# WHAT THIS TASK INVOLVES
Count every line below that contains "relu", then give that count and nothing else.

# PROVIDED DATA
++++++++

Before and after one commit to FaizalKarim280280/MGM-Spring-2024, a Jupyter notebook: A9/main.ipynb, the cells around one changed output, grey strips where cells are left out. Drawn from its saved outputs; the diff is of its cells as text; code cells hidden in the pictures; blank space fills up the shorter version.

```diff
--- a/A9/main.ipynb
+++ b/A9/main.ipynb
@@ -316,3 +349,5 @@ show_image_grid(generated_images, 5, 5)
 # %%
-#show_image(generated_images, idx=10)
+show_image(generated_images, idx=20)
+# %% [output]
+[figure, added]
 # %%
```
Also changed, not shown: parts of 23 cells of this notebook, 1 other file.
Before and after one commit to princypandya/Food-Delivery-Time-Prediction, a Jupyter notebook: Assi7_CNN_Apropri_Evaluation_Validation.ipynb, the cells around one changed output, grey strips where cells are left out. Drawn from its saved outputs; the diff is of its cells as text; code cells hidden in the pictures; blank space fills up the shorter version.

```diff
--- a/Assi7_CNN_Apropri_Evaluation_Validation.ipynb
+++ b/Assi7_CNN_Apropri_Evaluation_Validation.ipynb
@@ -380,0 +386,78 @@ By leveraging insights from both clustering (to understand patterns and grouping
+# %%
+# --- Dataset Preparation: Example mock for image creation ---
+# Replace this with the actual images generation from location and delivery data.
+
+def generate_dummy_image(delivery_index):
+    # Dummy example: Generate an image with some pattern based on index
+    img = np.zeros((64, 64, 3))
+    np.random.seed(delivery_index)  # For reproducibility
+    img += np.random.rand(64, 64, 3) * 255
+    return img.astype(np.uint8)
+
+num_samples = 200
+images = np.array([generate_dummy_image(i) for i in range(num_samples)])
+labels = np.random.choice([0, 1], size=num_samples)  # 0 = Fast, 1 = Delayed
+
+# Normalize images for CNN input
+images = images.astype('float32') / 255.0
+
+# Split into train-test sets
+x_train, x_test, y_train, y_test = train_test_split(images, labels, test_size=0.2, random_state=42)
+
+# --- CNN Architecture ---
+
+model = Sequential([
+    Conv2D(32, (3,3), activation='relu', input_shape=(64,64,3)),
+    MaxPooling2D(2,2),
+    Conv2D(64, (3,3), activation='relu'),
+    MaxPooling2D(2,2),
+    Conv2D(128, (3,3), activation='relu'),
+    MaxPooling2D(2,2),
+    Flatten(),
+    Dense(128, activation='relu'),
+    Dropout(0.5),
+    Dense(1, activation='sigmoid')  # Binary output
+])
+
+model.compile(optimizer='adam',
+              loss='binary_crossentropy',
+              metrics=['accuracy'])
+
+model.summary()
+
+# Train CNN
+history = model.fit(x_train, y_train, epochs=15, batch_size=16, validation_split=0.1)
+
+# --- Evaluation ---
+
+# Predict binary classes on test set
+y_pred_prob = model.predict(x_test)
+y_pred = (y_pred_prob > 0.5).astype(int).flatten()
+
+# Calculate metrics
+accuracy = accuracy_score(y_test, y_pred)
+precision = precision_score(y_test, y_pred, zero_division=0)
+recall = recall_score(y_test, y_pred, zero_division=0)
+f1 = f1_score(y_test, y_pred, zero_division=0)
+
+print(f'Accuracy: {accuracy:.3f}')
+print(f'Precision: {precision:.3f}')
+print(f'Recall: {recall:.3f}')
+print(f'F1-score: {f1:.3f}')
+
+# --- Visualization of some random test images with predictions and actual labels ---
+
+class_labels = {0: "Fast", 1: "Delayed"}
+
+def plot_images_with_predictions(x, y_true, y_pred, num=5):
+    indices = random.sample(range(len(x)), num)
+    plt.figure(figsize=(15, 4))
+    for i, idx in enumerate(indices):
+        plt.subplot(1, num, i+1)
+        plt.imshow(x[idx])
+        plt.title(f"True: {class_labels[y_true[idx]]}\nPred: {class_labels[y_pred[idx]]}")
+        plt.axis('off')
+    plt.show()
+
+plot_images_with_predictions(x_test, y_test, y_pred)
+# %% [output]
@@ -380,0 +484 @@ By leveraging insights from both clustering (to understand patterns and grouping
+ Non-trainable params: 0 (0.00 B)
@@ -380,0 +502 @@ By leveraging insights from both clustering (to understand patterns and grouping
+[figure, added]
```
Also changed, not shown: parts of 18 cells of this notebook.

++++++++

# COMPLETED TASK
4